Lopez gave the funds to the Rio Grande City attorney who used an IOLTA bank account — referred to as an Interest on Lawyer Trust account — for his law practice to launder approximately $90,000 in bribe payments and provide them to Commissioner A, according to the prosecutor.
They allegedly attempted to conceal the payments by establishing a false attorney-client relationship between the attorney, Lopez and Commissioner A.
Lopez and Individual A, the Hidalgo County resident, agreed to compensate the Rio Grande City attorney (Individual C), by helping a friend of the attorney obtain a job.
As for the second Weslaco city commissioner, the government believes Lopez enlisted a Weslaco businessman, dubbed Individual B, to help him secure the commissioners’ participation in the scheme.
Lopez paid the Weslaco businessman approximately $92,950 in checks, which the businessman would cash and then split the funds with Commissioner B, the government has alleged.
While the scheme was being executed, Lopez is said to have met with three people, identified as Person A, Person B and Person C.
They were an employee of Company A, the owner of Company B, and the owner of Company C, respectively.
Their meetings were to discuss the execution of the scheme including what votes Commissioners A and B needed to take that would benefit Companies A, B and C.
The two commissioners voted in favor of infrastructure projects related to Weslaco’s water processing facilities, directing what the prosecutor stated was more than $50 million in contracts to these three companies.
Companies A and B were contracted for the rehabilitation and expansion of the water treatment facilities and the two, in turn, granted subcontracts to Company C.
For the expansion of its water treatment plant, the city hired CDM Smith, a Massachusetts-based engineering and construction firm, and Briones Consulting & Engineering Ltd, a San Antonio-based company with close ties to CDM. J-III Concrete, which is co-owned by former Hidalgo County Precinct 1 Commissioner A.C. Cuellar, was also among the plant’s sub-contractors.

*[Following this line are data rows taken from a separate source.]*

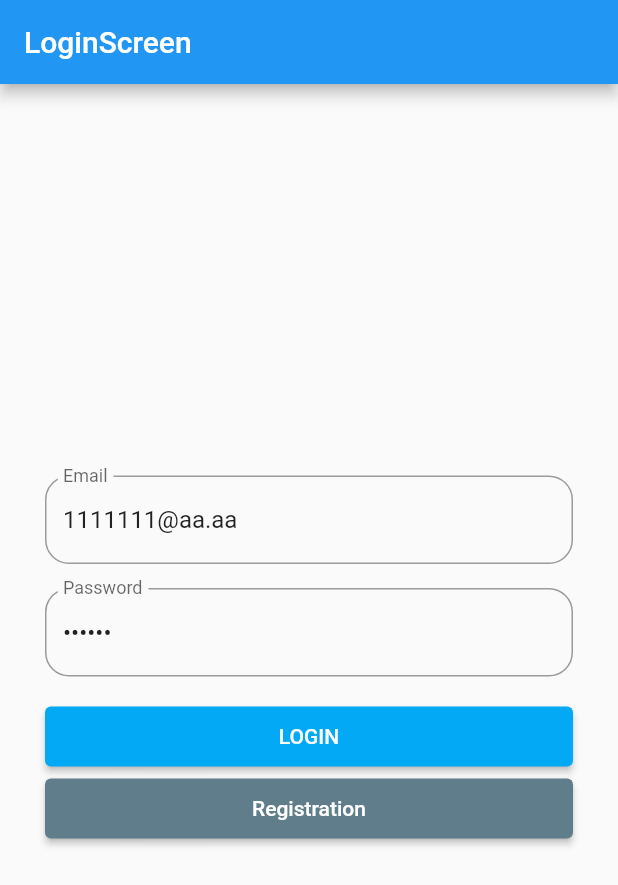
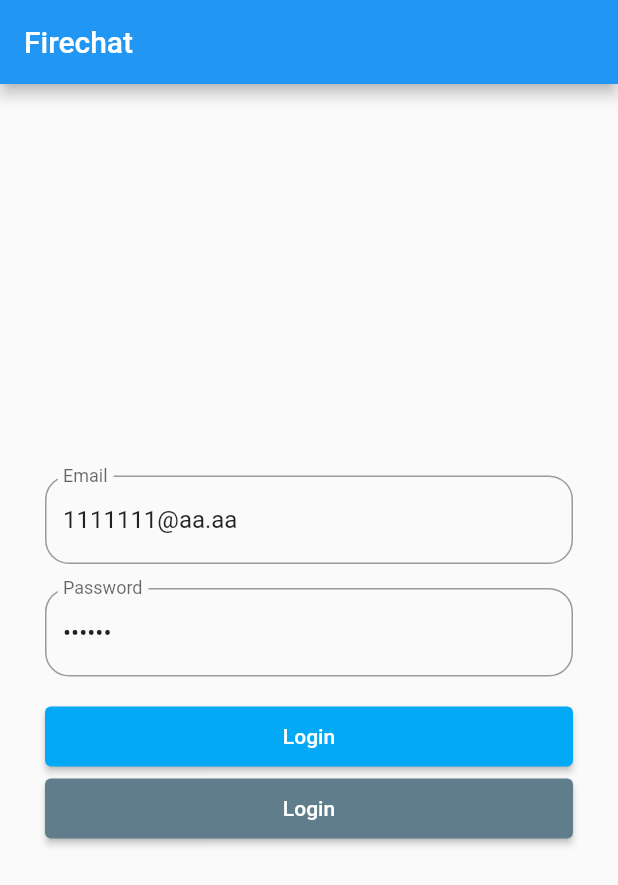
Before and after one commit to SeppoVolsk/ogne_chat, a Flutter app: the screen it shows after launch, on a phone screen of 412 x 824 dp. Shown: the top 885 px of the screen. Run offline on Flutter 3.47's test engine with Material 2 defaults, Android fonts, the light colour scheme and no system bars; our stand-ins replace bloc, bloc_concurrency, cloud_firestore, firebase_auth, firebase_core, firebase_storage and 4 more; missing offline and left inert: a package; accounts and stored records are empty; generated files the repository leaves out were written again.

Commit message:
add intl, flutter_localizations
add locales and arb files - en, ru, fi

```diff
--- /dev/null
+++ b/l10n.yaml
@@ -0,0 +1,3 @@
+arb-dir: lib/l10n
+template-arb-file: app_en.arb
+output-localization-file: app_localizations.dart
--- a/lib/common/ui/initial_widget.dart
+++ b/lib/common/ui/initial_widget.dart
@@ -1,12 +1,13 @@
 import 'package:flutter/material.dart';
 import 'package:flutter_bloc/flutter_bloc.dart';
+import 'package:flutter_localizations/flutter_localizations.dart';
 import 'package:kind_owl/common/domain/di/init_di.dart';
-
 import 'package:kind_owl/common/domain/utils/utils.dart';
 import 'package:kind_owl/common/ui/app_components/app_loading_widget.dart';
 import 'package:kind_owl/common/ui/root_screen_builder.dart';
 import 'package:kind_owl/feature/auth/ui/bloc/auth_bloc.dart';
 import 'package:l/l.dart';
+import 'package:flutter_gen/gen_l10n/app_localizations.dart';
 
 class InitialWidget extends StatelessWidget {
   const InitialWidget({super.key, required this.env});
@@ -26,7 +27,11 @@ class InitialWidget extends StatelessWidget {
           }
           return MultiBlocProvider(
               providers: [BlocProvider(create: (context) => di.authBloc)],
-              child: MaterialApp(home: widgetToShow));
+              child: MaterialApp(
+                  localizationsDelegates:
+                      AppLocalizations.localizationsDelegates,
+                  supportedLocales: AppLocalizations.supportedLocales,
+                  home: widgetToShow));
         });
   }
 }
--- a/lib/feature/auth/ui/login_screen.dart
+++ b/lib/feature/auth/ui/login_screen.dart
@@ -4,6 +4,7 @@ import 'package:kind_owl/common/ui/app_components/app_text_button.dart';
 import 'package:kind_owl/common/ui/app_components/app_text_field.dart';
 import 'package:kind_owl/feature/auth/ui/bloc/auth_bloc.dart';
 import 'package:kind_owl/feature/auth/ui/register_screen.dart';
+import 'package:flutter_gen/gen_l10n/app_localizations.dart';
 
 class LoginScreen extends StatelessWidget {
   LoginScreen({Key? key}) : super(key: key);
@@ -15,7 +16,8 @@ class LoginScreen extends StatelessWidget {
   @override
   Widget build(BuildContext context) {
     return Scaffold(
-        appBar: AppBar(title: const Text("LoginScreen")),
+        appBar:
+            AppBar(title: Text(AppLocalizations.of(context)?.firechat ?? '')),
         body: Form(
           key: formKey,
           child: Center(
@@ -45,14 +47,14 @@ class LoginScreen extends StatelessWidget {
                             password: controllerPassword.text));
                       }
                     },
-                    text: "LOGIN",
+                    text: AppLocalizations.of(context)?.login ?? '',
                   ),
                   AppTextButton(
                     onPressed: () {
                       Navigator.of(context).push(MaterialPageRoute(
                           builder: (context) => RegisterScreen()));
                     },
-                    text: "Registration",
+                    text: AppLocalizations.of(context)?.login ?? '',
                     backgroundColor: Colors.blueGrey,
                   )
                 ],
--- /dev/null
+++ b/lib/l10n/app_en.arb
@@ -0,0 +1,8 @@
+{
+  "firechat": "Firechat",
+  "login": "Login",
+  "@login": {
+        "description": "Login button inscription"
+  },
+  "registration":"Registration"
+}
--- /dev/null
+++ b/lib/l10n/app_fi.arb
@@ -0,0 +1,5 @@
+{
+  "firechat": "Tulipalochatti",
+  "login": "Valtuutus",
+  "registration":"Rekisteröinti"
+}
--- /dev/null
+++ b/lib/l10n/app_ru.arb
@@ -0,0 +1,5 @@
+{
+  "firechat": "Огнечат",
+  "login": "Логин",
+  "registration":"Регистрация"
+}
--- a/pubspec.yaml
+++ b/pubspec.yaml
@@ -14,6 +14,8 @@ dependencies:
   firebase_core: ^2.7.0
   firebase_messaging: ^14.2.5
   firebase_storage: ^11.0.14
+  flutter_localizations:
+    sdk: flutter
   flutter:
     sdk: flutter
   flutter_bloc: ^8.1.2
@@ -31,5 +33,9 @@ dev_dependencies:
   build_runner: ^2.4.0
   json_serializable: ^6.6.1
 
+dependency_overrides:
+  intl: ^0.17.0-nullsafety.2
+
 flutter:
   uses-material-design: true
+  generate: true
```
Also changed, not shown: pubspec.lock.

A.C. Cuellar, who is cousins with John Cuellar and Tafolla’s former employer at Precinct 1, has partnered with business associates to create Quality Ready Mix out of Corpus Christi, according to his Facebook page. Asked about the investigation and whether he’d comment about speculation that he’d turn himself in to federal authorities, A.C. Cuellar said, “I don’t know anything yet, so I don’t want to comment right now. If I do, I’ll let you know.”
From the scheme, Lopez retained at least $2,514,414 for himself, which the former judge will forfeit in property as part of his plea agreement.
When Judge Ricardo H. Hinojosa asked Lopez if everything the prosecutor stated was correct, Lopez said it was.
Lopez was serving a two-year term as the Rio Grande City municipal judge; however, his contract stipulates that a conviction of a misdemeanor or felony crime is considered an automatic resignation.
The State Commission on Judicial Conduct on Wednesday suspended Lopez without pay effective immediately.
During Friday’s hearing, Lopez told Judge Hinojosa that he was recently hired by the county as he was going to resign from the municipal court.
Ruben Saenz, the Starr County commissioner for Precinct 4, confirmed Lopez was hired as the programs department manager for the office a few weeks ago.
Lopez said he had also worked with the office of state Rep. Ryan Guillen, D-Rio Grande City, until about March 15.
Scheduled to be sentenced on July 15, Lopez faces a maximum of 10 years in prison.
Monitor staff writer Naxiely Lopez-Puente contributed to this report.